§ **EXERCISE DETAILS**
Below are records; how many of their lines contain "print"? Give the number and no other words.

§ **GIVEN RECORDS**

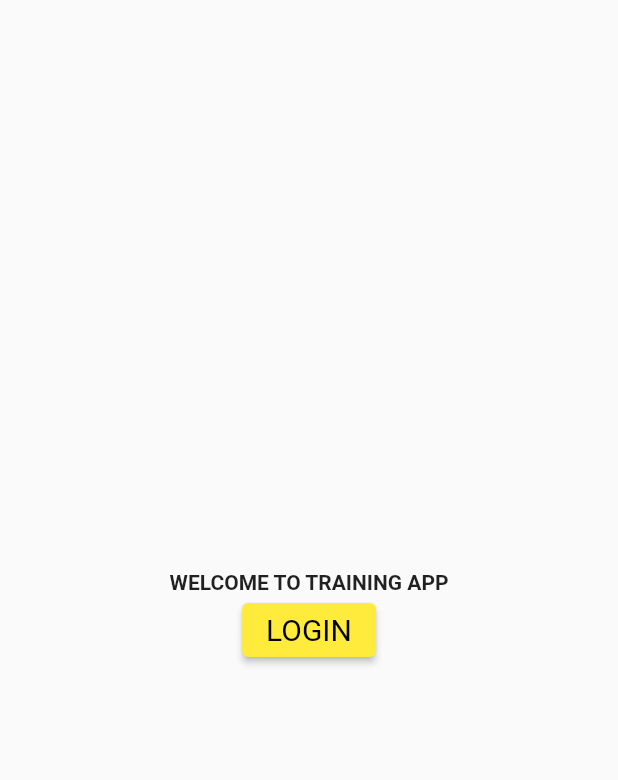
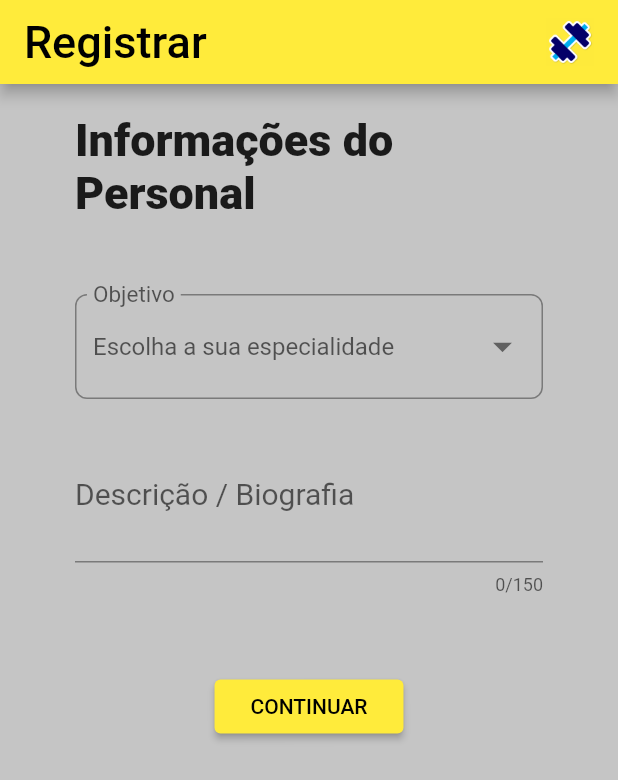
Before and after one commit to JucianKaue/Gym_APP, a Flutter app: the screen it shows after launch, on a phone screen of 412 x 824 dp. Shown: the top 780 px of the screen. Run offline on Flutter 3.47's test engine with Material 2 defaults, Android fonts, the phone set to English and light mode, and no system bars; our stand-ins replace brasil_fields, image_picker; missing offline and left inert: mysql1; Roboto replaces fonts that are missing (Hind).

Commit message:
Register page to the personal finished

```diff
--- a/lib/main.dart
+++ b/lib/main.dart
@@ -3,6 +3,7 @@ import 'package:mysql1/mysql1.dart';
 import 'pages/welcome.page.dart';
 
 import 'package:gym_app/pages/register.page.dart';
+import 'package:gym_app/pages/personal/register.page.dart';
 
 
 void main() async {
@@ -48,7 +49,8 @@ class MyApp extends StatelessWidget {
           bodyText2: TextStyle(fontSize: 14.0, fontFamily: 'Hind'),
         )
       ),
-      home: Welcomepage(),
+      // home: Welcomepage(),
+      home: RegisterPersonalPage(11),
     );
   }
 }
--- /dev/null
+++ b/lib/pages/personal/register.page.dart
@@ -0,0 +1,173 @@
+import 'package:flutter/services.dart';
+import 'package:gym_app/pages/login.page.dart';
+import 'package:mysql1/mysql1.dart';
+import 'package:flutter/material.dart';
+
+import 'package:gym_app/utils.dart';
+
+
+class RegisterPersonalPage extends StatefulWidget {
+  var userId;
+
+  RegisterPersonalPage(this.userId, {super.key});
+
+  @override
+  State<RegisterPersonalPage> createState() => _RegisterPersonalPageState(userId);
+}
+
+class _RegisterPersonalPageState extends State<RegisterPersonalPage> {
+  var userId;
+
+  // Forms variables
+  final _formKey = GlobalKey<FormState>();
+
+  final _especialty = ValueNotifier(''); // Selected value from dropdown menu
+  final List _dropDownEspecialties = [
+    [0, 'Emagrecimento'],
+    [2, 'Ganho de massa']
+  ];
+
+
+  final _descriptionController = TextEditingController();
+
+  _RegisterPersonalPageState(this.userId);
+
+  @override
+  Widget build(BuildContext context) {
+    return Scaffold(
+      appBar: AppBar(
+        title: Row(
+          mainAxisAlignment: MainAxisAlignment.spaceBetween,
+          children: [
+            const Text('Registrar'),
+            const SizedBox(
+              width: 5,
+            ),
+            SizedBox(
+              height: 32,
+              width: 32,
+              child: Image.asset('assets/logo.png'),
+            ),
+          ],
+        ),
+      ),
+      body: Container(
+        color: const Color.fromARGB(57, 12, 12, 12),
+          child:ListView(
+            children: <Widget> [
+              Padding(
+                padding: const EdgeInsets.symmetric(horizontal: 50),
+              child: Form(
+                key: _formKey,
+                child: Column(
+                  children: [
+
+                    const SizedBox(height: 20),
+                    const Center(
+                      child: Text(
+                        'Informações do Personal',
+                        style: TextStyle(fontSize: 30, fontWeight: FontWeight.w900, ),
+                      ),
+                    ),
+
+                    const SizedBox(height: 50),
+
+                    ValueListenableBuilder(
+                      valueListenable: _especialty,
+                      builder: (BuildContext context, String value, _) {
+                        return DropdownButtonFormField<String>(
+                          isExpanded: true,
+                          hint: const Text('Escolha a sua especialidade'),
+                          value: (value.isEmpty) ? null : value,
+                          onChanged: (value) => _especialty.value = value.toString(),
+                          items: _dropDownEspecialties.map((option) => DropdownMenuItem(
+                            value: '${option[0]}',
+                            child: Text(option[1]),
+                          )).toList(),
+                          decoration: InputDecoration(
+                            label: const Text('Objetivo', style: TextStyle(fontSize: 20),),
+                            border: OutlineInputBorder(
+                              borderRadius: BorderRadius.circular(8)
+                            ),
+                          ),
+                          iconSize: 30,
+                        );
+                      }
+                    ),
+
+                    const SizedBox(height: 20),
+
+                    TextFormField( // Address complement form field
+                      minLines: 2,
+                      maxLines: 5,
+                      maxLength: 150,
+                      keyboardType: TextInputType.text,
+                      inputFormatters: [
+                        FilteringTextInputFormatter.singleLineFormatter
+                      ],
+                      decoration: InputDecoration(
+                        labelText: 'Descrição / Biografia',
+                      ),
+                      style: TextStyle(fontSize: 20),
+                      controller: _descriptionController,
+                    ),
+
+                    const SizedBox(height: 50),
+
+                    ElevatedButton( // Submit button
+                      child: const Padding(
+                        padding: EdgeInsets.all(8),
+                        child: Text('CONTINUAR')
+                      ),
+                      onPressed: () async {
+
+                        if (_formKey.currentState!.validate()) {
+                          ScaffoldMessenger.of(context).showSnackBar(
+                            const SnackBar(content: Text('Processing Data'))
+                          );
+                          print('================================================');
+                          print(_especialty.value);
+                          print(_descriptionController.text);
+                          print(userId);
+                          // Connect to the database
+                          final conn = await MySqlConnection.connect(
+                            ConnectionSettings(
+                              host: '192.168.0.112',
+                              port: 3306,
+                              user: 'jucian',
+                              db: 'app_personal',
+                              password: 'Keua@54893',
+                              timeout: const Duration(seconds: 10)
+                            )
+                          );
+                          await conn.query(
+                            'INSERT INTO app_personal.personal (id_especialty, description, User_id) VALUES (?, ?, ?)',
+                            [
+                              _especialty.value,
+                              _descriptionController.text,
+                              userId,
+                            ]
+                          );
+
+
+                          Navigator.push(context, MaterialPageRoute(builder: (context) => LoginPage()));
+                        }
+                      },
+                    ),
+                    const SizedBox(height: 30,)
+                ],)
+              )
+            )
+          ],
+        ),
+      )
+    );
+  }
+
+  _nullformvalidation(value) {
+    if (value == null || value.isEmpty) {
+      return 'Esse campo não pode estar vazio!!!';
+    }
+    return null;
+  }
+}
```
Also changed, not shown: lib/pages/register.page.dart (+8 -2 lines), lib/utils.dart (added, +62 -0 lines).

§ **ANSWER BOX**
4